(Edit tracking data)
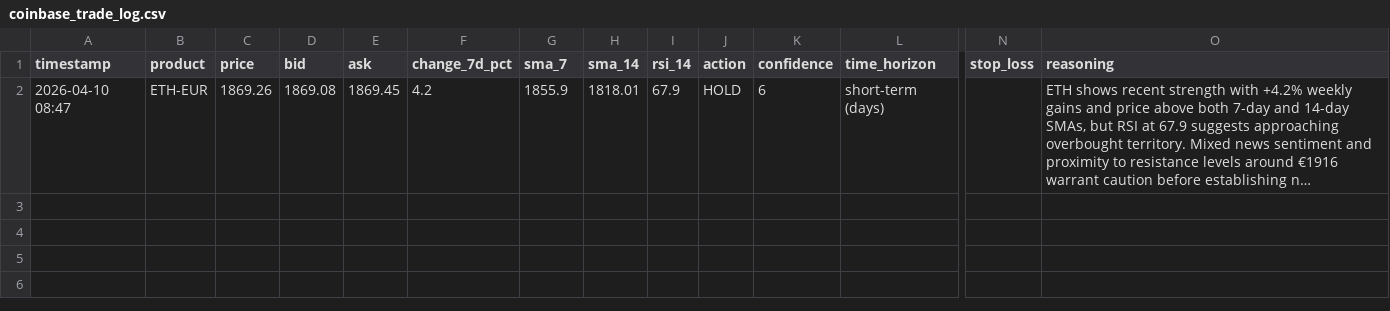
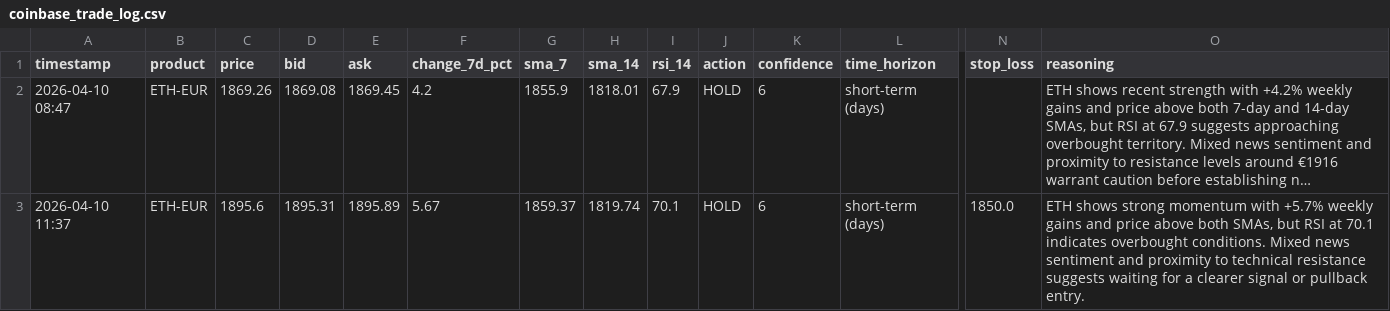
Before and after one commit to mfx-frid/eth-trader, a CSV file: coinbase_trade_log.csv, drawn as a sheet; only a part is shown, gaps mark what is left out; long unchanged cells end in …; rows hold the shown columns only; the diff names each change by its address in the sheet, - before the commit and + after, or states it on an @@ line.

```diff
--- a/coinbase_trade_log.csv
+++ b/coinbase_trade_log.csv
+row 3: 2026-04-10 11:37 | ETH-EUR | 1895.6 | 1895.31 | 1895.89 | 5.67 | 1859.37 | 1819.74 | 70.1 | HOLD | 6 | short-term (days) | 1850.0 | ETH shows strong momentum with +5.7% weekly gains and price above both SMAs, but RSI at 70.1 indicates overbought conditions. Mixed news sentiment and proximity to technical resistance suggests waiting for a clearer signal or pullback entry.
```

EXERCISE GOAL:
Reproduce the records exactly, images excluded.

RESPONSE FOR THIS EXERCISE:
Before and after one commit to mfx-frid/eth-trader, a CSV file: coinbase_trade_log.csv, drawn as a sheet; only a part is shown, gaps mark what is left out; long unchanged cells end in …; rows hold the shown columns only; the diff names each change by its address in the sheet, - before the commit and + after, or states it on an @@ line.

```diff
--- a/coinbase_trade_log.csv
+++ b/coinbase_trade_log.csv
+row 3: 2026-04-10 11:37 | ETH-EUR | 1895.6 | 1895.31 | 1895.89 | 5.67 | 1859.37 | 1819.74 | 70.1 | HOLD | 6 | short-term (days) | 1850.0 | ETH shows strong momentum with +5.7% weekly gains and price above both SMAs, but RSI at 70.1 indicates overbought conditions. Mixed news sentiment and proximity to technical resistance suggests waiting for a clearer signal or pullback entry.
```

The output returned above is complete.